Binary labelling of witnesses and suspects
Police activity, summarised in reviews, sometimes indicated that officers viewed adolescents or adults at risk of harm solely through the lens of a 'suspect/ perpetrator', obscuring their vulnerability-related risks and wider safeguarding needs and responding predominantly with a criminal justice approach. Where a crime is committed, police must of course appropriately initiate criminal justice responses. However, reviews reinforced the importance for police in keeping an open mind, being professionally curious, avoiding binary labelling of 'victim or suspect/perpetrator' and ensuring any discovery or disclosure of illegal activity does not undermine the potential for simultaneous experiences of victimisation. For example, Ofsted ** says that children criminally exploited who may be found in possession of a weapon or Class A drugs should be treated first and foremost as safeguarding subjects. Safeguarding interventions should be considered which reduce risk to others, but consideration should always be given to making safeguarding referrals so that safeguarding needs can be investigated and addressed.
Summary This article has provided insights into, and pointers for practice about the identification of vulnerability-related risk by the police, as it features in cases of death or significant harm. The research found practice can sometimes be constrained by 'tunnel vision', accepting testimony at face value, and binary labelling of adolescents and adults at risk of harm which means that their vulnerabilities to victimisation themselves may be hidden. The next article in this series will consider insights from statutory reviews into victim engagement and care. All related publications and methodologies can be found at the Knowledge Hub or on the College of Policing Vulnerability and Violent Crime web page.
Dr Debra Allnock is a social researcher from the University of Bedfordshire and is working with the Home Office funded Vulnerability Knowledge and Practice Programme (VKPP).
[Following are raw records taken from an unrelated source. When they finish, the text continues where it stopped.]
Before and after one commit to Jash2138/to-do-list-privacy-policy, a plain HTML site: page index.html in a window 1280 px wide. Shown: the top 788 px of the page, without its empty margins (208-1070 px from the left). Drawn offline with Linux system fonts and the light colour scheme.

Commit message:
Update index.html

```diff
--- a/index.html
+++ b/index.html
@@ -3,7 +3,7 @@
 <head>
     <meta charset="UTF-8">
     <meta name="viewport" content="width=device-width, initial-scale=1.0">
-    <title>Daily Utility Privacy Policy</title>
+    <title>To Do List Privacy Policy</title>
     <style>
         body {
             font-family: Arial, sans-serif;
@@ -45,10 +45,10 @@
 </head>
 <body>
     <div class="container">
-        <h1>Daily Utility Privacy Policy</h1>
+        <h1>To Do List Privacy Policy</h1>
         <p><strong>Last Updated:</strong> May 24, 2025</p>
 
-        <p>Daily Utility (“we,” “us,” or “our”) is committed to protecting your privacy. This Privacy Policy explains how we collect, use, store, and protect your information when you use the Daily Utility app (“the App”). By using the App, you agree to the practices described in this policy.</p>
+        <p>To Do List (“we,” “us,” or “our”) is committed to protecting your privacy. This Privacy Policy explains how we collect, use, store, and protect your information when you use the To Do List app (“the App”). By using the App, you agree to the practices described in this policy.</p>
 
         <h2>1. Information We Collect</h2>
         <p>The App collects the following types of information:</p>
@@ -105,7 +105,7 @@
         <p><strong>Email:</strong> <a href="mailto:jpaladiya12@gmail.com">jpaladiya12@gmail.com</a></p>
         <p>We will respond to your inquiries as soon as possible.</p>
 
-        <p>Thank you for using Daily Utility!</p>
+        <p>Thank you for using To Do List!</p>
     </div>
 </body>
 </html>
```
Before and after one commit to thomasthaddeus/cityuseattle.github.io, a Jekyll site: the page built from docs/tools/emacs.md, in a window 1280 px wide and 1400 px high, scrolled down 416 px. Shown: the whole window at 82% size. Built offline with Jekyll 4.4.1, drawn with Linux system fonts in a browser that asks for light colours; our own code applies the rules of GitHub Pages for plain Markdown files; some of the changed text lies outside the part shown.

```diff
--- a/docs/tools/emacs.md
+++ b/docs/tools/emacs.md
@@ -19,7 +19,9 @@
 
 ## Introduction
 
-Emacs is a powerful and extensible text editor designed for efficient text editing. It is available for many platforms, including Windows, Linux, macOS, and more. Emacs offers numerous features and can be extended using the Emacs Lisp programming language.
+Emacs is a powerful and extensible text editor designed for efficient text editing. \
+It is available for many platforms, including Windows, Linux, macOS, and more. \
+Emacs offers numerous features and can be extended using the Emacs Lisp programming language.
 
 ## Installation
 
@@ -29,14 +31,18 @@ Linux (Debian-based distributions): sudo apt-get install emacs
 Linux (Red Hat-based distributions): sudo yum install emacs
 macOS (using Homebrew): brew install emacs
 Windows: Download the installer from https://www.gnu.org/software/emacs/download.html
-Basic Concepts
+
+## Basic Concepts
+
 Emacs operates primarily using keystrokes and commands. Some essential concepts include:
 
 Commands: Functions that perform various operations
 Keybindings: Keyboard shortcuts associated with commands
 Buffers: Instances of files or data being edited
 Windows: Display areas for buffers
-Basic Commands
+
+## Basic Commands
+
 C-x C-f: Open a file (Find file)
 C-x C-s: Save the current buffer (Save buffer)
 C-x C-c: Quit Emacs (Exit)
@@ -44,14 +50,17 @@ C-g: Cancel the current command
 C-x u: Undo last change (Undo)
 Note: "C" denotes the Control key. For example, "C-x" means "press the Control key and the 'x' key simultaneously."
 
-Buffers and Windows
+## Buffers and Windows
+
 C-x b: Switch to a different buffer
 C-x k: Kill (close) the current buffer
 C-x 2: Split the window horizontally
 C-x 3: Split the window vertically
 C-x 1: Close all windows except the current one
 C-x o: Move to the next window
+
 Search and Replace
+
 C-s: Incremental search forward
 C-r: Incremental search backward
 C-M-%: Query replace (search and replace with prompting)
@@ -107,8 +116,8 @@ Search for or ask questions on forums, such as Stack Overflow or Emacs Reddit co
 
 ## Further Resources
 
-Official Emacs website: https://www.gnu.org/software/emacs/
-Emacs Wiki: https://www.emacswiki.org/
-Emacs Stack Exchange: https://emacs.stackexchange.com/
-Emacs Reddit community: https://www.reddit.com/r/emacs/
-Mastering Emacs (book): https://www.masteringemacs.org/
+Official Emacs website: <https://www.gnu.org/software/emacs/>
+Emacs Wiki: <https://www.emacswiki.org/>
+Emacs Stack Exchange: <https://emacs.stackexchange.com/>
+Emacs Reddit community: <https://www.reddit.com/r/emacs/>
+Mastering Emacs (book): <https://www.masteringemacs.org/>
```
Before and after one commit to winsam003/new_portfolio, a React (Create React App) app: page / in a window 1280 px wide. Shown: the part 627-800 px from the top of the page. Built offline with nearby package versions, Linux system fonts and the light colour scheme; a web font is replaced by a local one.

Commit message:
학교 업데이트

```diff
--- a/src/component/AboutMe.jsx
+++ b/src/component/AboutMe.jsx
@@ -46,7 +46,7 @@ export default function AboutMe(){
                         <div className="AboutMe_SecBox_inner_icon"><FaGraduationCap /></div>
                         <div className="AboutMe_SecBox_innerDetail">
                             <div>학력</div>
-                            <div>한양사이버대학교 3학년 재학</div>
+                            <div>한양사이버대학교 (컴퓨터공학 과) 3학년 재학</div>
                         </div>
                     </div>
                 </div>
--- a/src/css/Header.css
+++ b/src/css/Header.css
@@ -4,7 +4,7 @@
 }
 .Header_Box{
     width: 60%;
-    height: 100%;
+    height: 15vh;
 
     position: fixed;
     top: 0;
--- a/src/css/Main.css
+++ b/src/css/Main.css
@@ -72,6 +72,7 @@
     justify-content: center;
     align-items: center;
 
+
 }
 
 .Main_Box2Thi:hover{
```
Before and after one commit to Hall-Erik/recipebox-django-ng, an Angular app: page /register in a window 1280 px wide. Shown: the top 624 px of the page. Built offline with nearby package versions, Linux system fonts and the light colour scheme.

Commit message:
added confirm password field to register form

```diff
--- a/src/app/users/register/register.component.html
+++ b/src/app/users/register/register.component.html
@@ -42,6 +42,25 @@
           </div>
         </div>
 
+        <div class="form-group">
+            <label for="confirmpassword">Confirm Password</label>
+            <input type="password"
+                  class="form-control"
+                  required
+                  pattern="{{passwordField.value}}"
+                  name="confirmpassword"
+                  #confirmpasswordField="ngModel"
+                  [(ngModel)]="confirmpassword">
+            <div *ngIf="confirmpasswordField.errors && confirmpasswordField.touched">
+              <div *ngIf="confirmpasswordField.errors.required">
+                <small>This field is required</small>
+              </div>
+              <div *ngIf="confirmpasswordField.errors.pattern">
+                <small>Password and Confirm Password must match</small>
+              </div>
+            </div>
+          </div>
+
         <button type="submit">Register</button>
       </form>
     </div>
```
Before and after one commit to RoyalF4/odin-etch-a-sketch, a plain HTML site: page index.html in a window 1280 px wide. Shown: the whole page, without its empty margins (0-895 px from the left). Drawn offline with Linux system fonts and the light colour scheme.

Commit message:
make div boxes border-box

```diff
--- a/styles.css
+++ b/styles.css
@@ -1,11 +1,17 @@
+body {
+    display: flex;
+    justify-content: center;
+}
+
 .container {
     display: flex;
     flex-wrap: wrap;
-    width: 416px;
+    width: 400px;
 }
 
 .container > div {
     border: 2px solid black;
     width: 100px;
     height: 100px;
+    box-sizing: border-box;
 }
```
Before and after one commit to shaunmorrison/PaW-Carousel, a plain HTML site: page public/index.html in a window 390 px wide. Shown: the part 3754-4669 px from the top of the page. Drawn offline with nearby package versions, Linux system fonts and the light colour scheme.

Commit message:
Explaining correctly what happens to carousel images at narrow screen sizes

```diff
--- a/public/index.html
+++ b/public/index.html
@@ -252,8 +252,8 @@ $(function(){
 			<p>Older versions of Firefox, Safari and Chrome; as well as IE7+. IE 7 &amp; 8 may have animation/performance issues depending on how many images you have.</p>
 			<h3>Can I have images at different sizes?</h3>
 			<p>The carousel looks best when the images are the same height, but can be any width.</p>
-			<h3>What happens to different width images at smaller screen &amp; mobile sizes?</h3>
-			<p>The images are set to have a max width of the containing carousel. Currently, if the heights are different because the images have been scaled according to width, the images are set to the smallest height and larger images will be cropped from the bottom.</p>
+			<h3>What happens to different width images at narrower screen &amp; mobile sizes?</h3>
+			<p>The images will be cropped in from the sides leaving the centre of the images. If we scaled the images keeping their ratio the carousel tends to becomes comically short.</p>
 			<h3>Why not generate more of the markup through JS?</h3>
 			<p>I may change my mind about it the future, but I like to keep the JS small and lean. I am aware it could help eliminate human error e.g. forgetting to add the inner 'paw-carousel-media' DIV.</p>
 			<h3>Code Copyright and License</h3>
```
*College of Policing (forthcoming 2021) Evidence-based guidelines: Recognising and responding to vulnerability-related risks. London: College of Policing. **Ofsted (2018) Protecting children from criminal exploitation, human trafficking and modern slavery: an addendum. London: Ofsted.